Becoming ill with COVID-19 is not a rare phenomenon. According to World Health Organization (WHO) data, the pandemic is responsible for more than 750 million confirmed cases and almost seven million deaths. Yet, there is more than infection and death in the wake of the virus. Almost 200 million people across the world report suffering from “Long COVID,” an amorphous condition in which symptoms from COVID-19 infection last long past the initial sickness. Long COVID encompasses a wide range of ailments and can last anywhere from days to years.
The slideshow below chronicles the discovery of Long COVID and what we have discovered about this illness since.
What We Know About Long COVID: A Timeline
“Long COVID” is Coined
On May 20, 2020, Elisa Perego, an archaeologist at the University College London first coined the term “Long COVID” through a hashtag on Twitter, referring to her own experience with long-term symptoms of COVID-19 and novel research from Italy showing other instances of long-lasting effects of COVID-19. The term was quickly adopted by others suffering from long-lasting effects of COVID-19 and became a mainstream expression for enduring symptoms of the disease.
A researcher works inside a laboratory during the development of the Italian ReiThera COVID-19 vaccine, in Rome, Italy.

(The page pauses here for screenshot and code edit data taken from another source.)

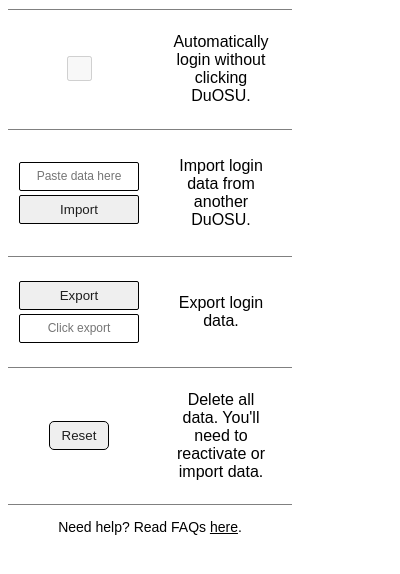
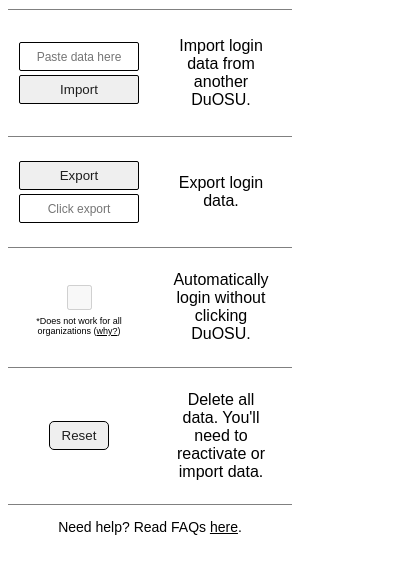
Before and after one commit to FreshSupaSulley/Auto-2FA, a browser extension: page DuOSU/chrome/DuOSU/popup.html in a window 400 px wide. Both pictures are taken after a click on the icon 284 px from the left and 16 px from the top of the page. Shown: the part 48-622 px from the top of the page. Drawn offline with Linux system fonts and the light colour scheme.

Commit message:
v1.3.2
Minor graphical fixes.

```diff
--- a/DuOSU/chrome/DuOSU/popup.html
+++ b/DuOSU/chrome/DuOSU/popup.html
@@ -236,7 +236,7 @@
     <div class="screen" id="activation">
       <h1>Hey there!</h1>
       <hr>
-      <h4 id="errorSplash">Let's set up DuOSU as one of your Duo devices.</h4>
+      <h4 id="errorSplash">Let's make DuOSU your new Duo device:</h4>
 
       <!-- Table to distribute buttons evenly -->
       <table>
@@ -323,12 +323,6 @@
       <table border="1" frame=hsides rules=rows style="padding: 5px;">
         <tr>
           <td>
-            <input type="checkbox" id="autoLogin" name="Auto-Login">
-          </td>
-          <td><h4 id="loginSplash">Automatically login without clicking DuOSU.<br></td>
-        </tr>
-        <tr>
-          <td>
             <input style="width: 80%; margin-bottom: 4px;" placeholder="Paste data here" id="importText">
             <button type="submit" id="importButton">Import</button>
           </td>
@@ -346,6 +340,15 @@
           </td>
         </tr>
         <tr>
+          <td>
+            <input type="checkbox" id="autoLogin" name="Auto-Login" style="margin-top: 20px">
+            <h4 style="font-size: 9px; margin-top: 0px">*Does not work for all organizations (<a target="_blank" href="https://github.com/FreshSupaSulley/DuOSU#automatic-logins">why?</a>)</h4>
+          </td>
+          <td>
+            <h4 id="loginSplash">Automatically login without clicking DuOSU.<br></h4>
+          </td>
+        </tr>
+        <tr>
           <td><button type="submit" id="resetButton">Reset</button></td>
           <td><h4 id="resetSplash">Delete all data. You'll need to reactivate or import data.</h4></td>
         </tr>
```
Also changed, not shown: DuOSU/chrome/DuOSU/manifest.json.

A “Post-COVID-19 Condition”
In October 2021, following examination of available research and a novel study into the specific domains and variables for diagnostic inclusion, the World Health Organization (WHO) created “post COVID-19 condition” as the globally standardized clinical case definition for Long COVID. The diagnosis includes twelve domains of the illness that distinguish it from standard acute COVID-19 infection and is now included in the ICD-11 (International Classification of Disease).
Lauren Nichols, who has long COVID, takes a break from work to read her blood oxygen levels and heart rate from a machine on her finger in her home in Andover, Massachusetts, on August 3, 2022.
Long COVID in Children
In January 2022, data from a cohort study conducted in Denmark was published, showing that less than 1 percent of children testing positive for COVID-19 reported symptoms lasting longer than four weeks. The most reported symptoms were fatigue and loss of smell in pre-school children, and loss of smell and taste in school children.
Noa, a ten-year-old Israeli girl suffering from Long COVID, chats with her mother in a post-COVID-19 clinic, in Schneider Children’s Medical Center, in Petah Tikva, Israel, on December 6, 2021.
Vaccines and Long COVID Risk
According to a study published in December 2022, it was shown that receiving at least one dose of the Pfizer/BioNTech, Moderna, AstraZeneca, or Janssen vaccine reduced the chance of developing Long COVID by 35.3 percent for those who acquired COVID-19 after vaccination. Among those who had already had COVID-19, post-acquisition vaccination reduced the chance of developing Long COVID by 27.4 percent.
A woman receives a booster dose of Pfizer-BioNTech vaccine, ahead of brace of an influx of Chinese tourists as COVID restrictions are dismantled, in Bangkok, Thailand, on January 5, 2023.
Predictive Factors of Long COVID
In March 2023, a systematic review was published demonstrating that a number of demographic characteristics, including older age, female sex, smoking status, and high BMI, were significant predictors of Long COVID/Post-COVID-19 condition. The review also found that comorbidities, including ischemic heart disease, immunosuppression, COPD, and hospitalization during acute phase of disease, were significant predictors of Long COVID.
Rachel Gershom and other senior citizens dance at a vaccination party before they receive a fourth dose of the COVID-19 vaccine after Israel approved a second booster shot for the immunocompromised, people over sixty years, and medical staff, in a retirement home, in Netanya, Israel, on January 5, 2022.
No Effective Treatments
To date, there are no validated treatments for Long COVID. Much is still unknown about the causes of Long COVID, and the vastly different presentation of symptoms across patients make it difficult to study. There are, however, many leads on potential treatments—such as using anticoagulants, immune regulators, and antivirals such as Paxlovid, a commonly used drug for treating COVID-19 in people at risk for severe disease. As research develops, so will the prospects for those living with Long COVID and their loved ones.
Julie Fallon, who describes her long COVID symptoms as “extreme cognitive challenges,” has her medications gathered on her kitchen counter at her home in Colrain, Massachusetts, on June 15, 2022.